I’m thrilled to featured this guest post from my colleague Cheri D. Andrews, Esq.
Cheri helps small business owners and solopreneurs just like you protect your livelihood. After all, you work hard to build your empire – Cheri has got your back!
If your website:
- has ANY forms for collecting names, emails, or other personal information for email marketing, scheduling purposes, or to enable download of a lead magnet, OR
Some would argue that because privacy regulations require you to disclose what personal information you collect, that you must have a policy even if it is just to disclose that you don’t collect ANY personal information.
You may rightfully be wondering “Why should I care about regulations in five states or the EU where I’m not located and don’t do business?” Fair question. The answer is simple. You can’t stop visitors from those states or the EU from visiting your website. And the minute they do, the regulations kick in.
GDPR is technology neutral – meaning it covers data you collect both online and offline, regardless of device – computers, phones, cash registers, paper.
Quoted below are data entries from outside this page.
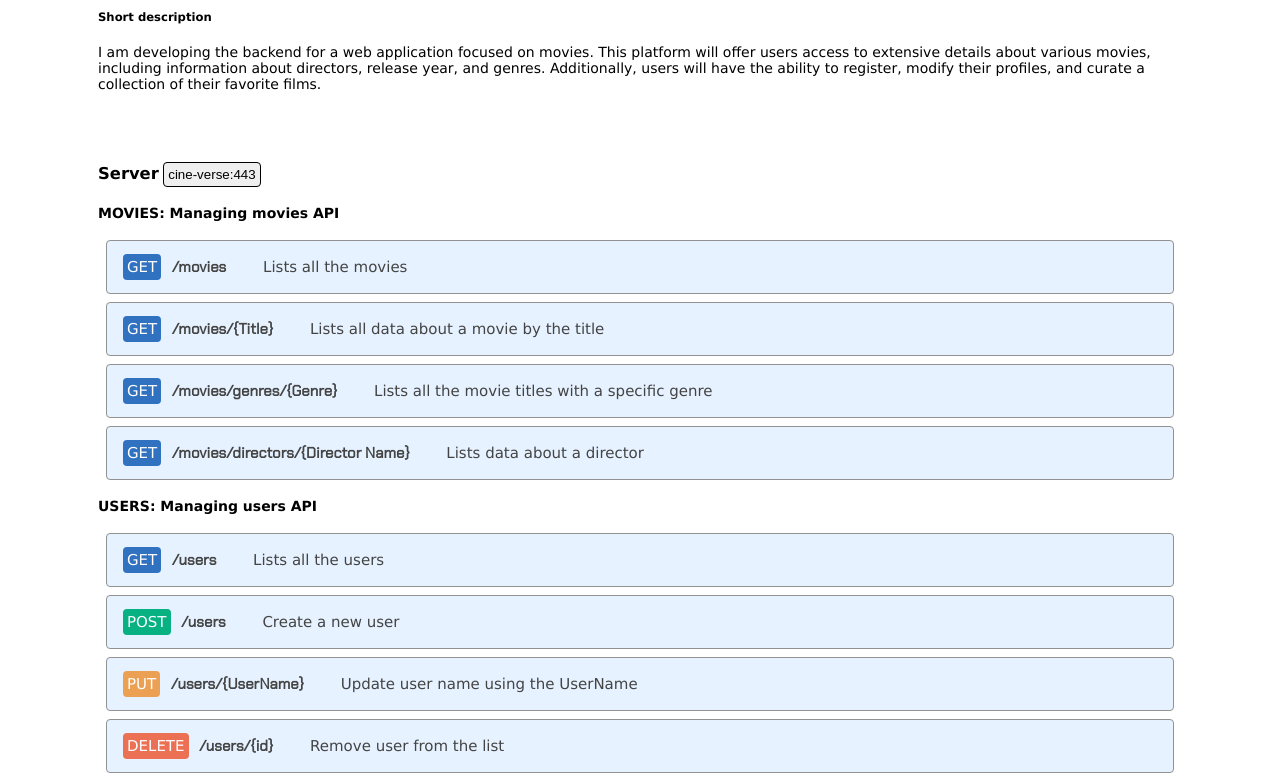
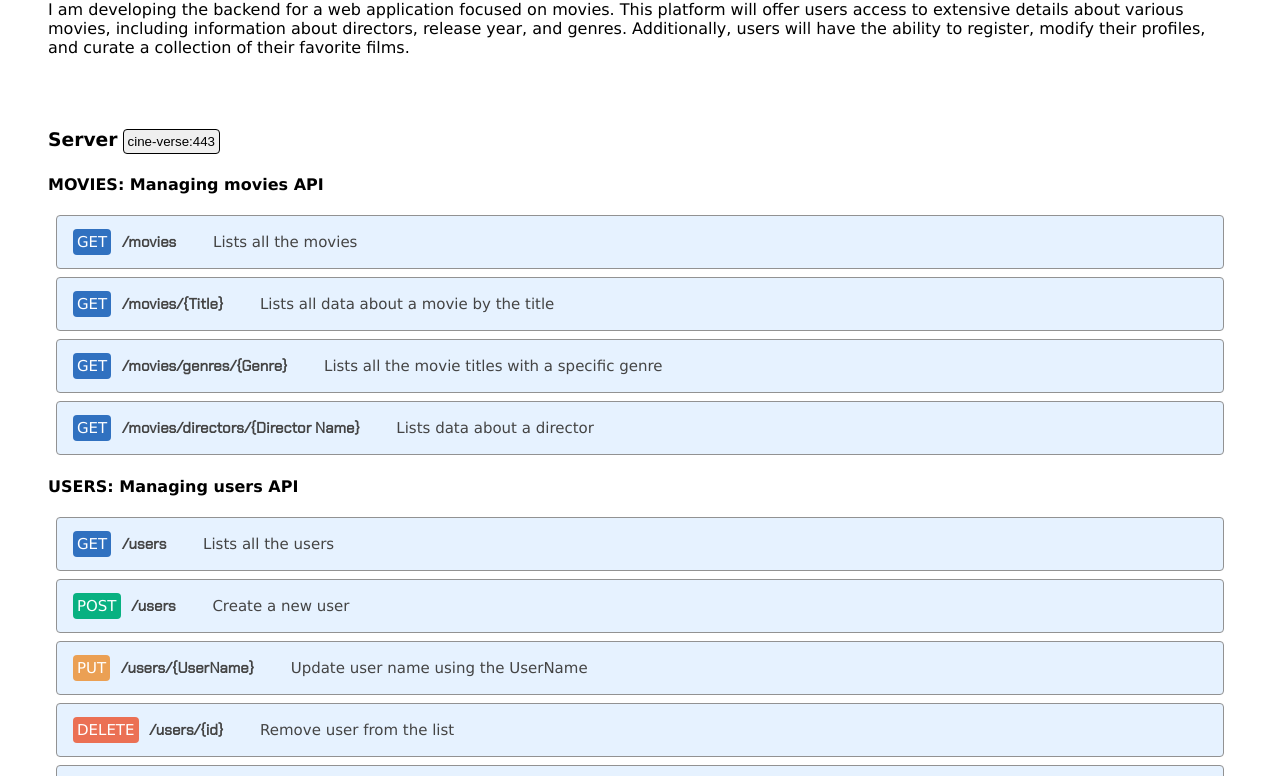
Before and after one commit to VadymMakohon/myFlix, a website: page public/documentation.html in a window 1280 px wide. Shown: the part 160-936 px from the top of the page. Drawn offline with Linux system fonts and the light colour scheme.

Commit message:
Update style.css
Adding some style.

```diff
--- a/public/css/style.css
+++ b/public/css/style.css
@@ -1,6 +1,6 @@
-body {
-  padding: 50px;
-  font: 14px "Lucida Grande", Helvetica, Arial, sans-serif;
+
+body{
+    font-family: 'Lucida Grande', sans-serif;
 }
 
 header{
```
Lines whose indentation alone changed are shown as unchanged.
GDPR covers both data privacy AND data security, so it’s not just what data you are collecting and how you use it, but also how you are protecting it, and how you will respond in the event of a data breach incident.
Under the GDPR, all businesses, regardless of location or size, are expected to comply with GDPR if:
- You collect personal information from EU citizens (newsletter, lead magnet, contact form) OR
- You sell goods or services to EU citizens OR
- You use analytics on your website that can capture the behavior of EU citizens (clicks, views).
It doesn’t matter if you actually do business in the EU or you actively target EU consumers – if you are getting their personal information or analytics, GDPR applies.
How can I be compliant with these regulations?
- Make sure your website is httpS certified – this is the security certification.
- Know what data you collect – Covered data includes:
- Personal Data – Name, address, birth date, SSN, etc.
- Web Data – geolocation, IP address, cookie data, clicks, views, etc.
- Protected Data – health, biometrics, race/ethnicity, politics, sexual orientation, etc.
- Do a data audit – know where your data comes from, where it is stored, how it is processed, how long it is kept, and how secure it is. Data audits should include your own computers, your paper files, any cloud-based storage, and all your vendors – such as Google Analytics, Email Marketing Platforms, Payment Processing Platforms
- Maintain a “reasonable” level of data protection & privacy, ensuring storage of data is secure, only the data you really need is collected, and data is stored no longer than necessary to fulfill the purpose for which consent is given
- Have a Breach Protocol Policy in place so that you know how to respond in the event of a data breach and can meet the 72-hour reporting requirement. Reporting is state or nation specific in terms of requirements, so your reporting will depend on where your data subjects reside.
- Respond to requests from data subjects for access to, correction of, or deletion of their information within 30 days.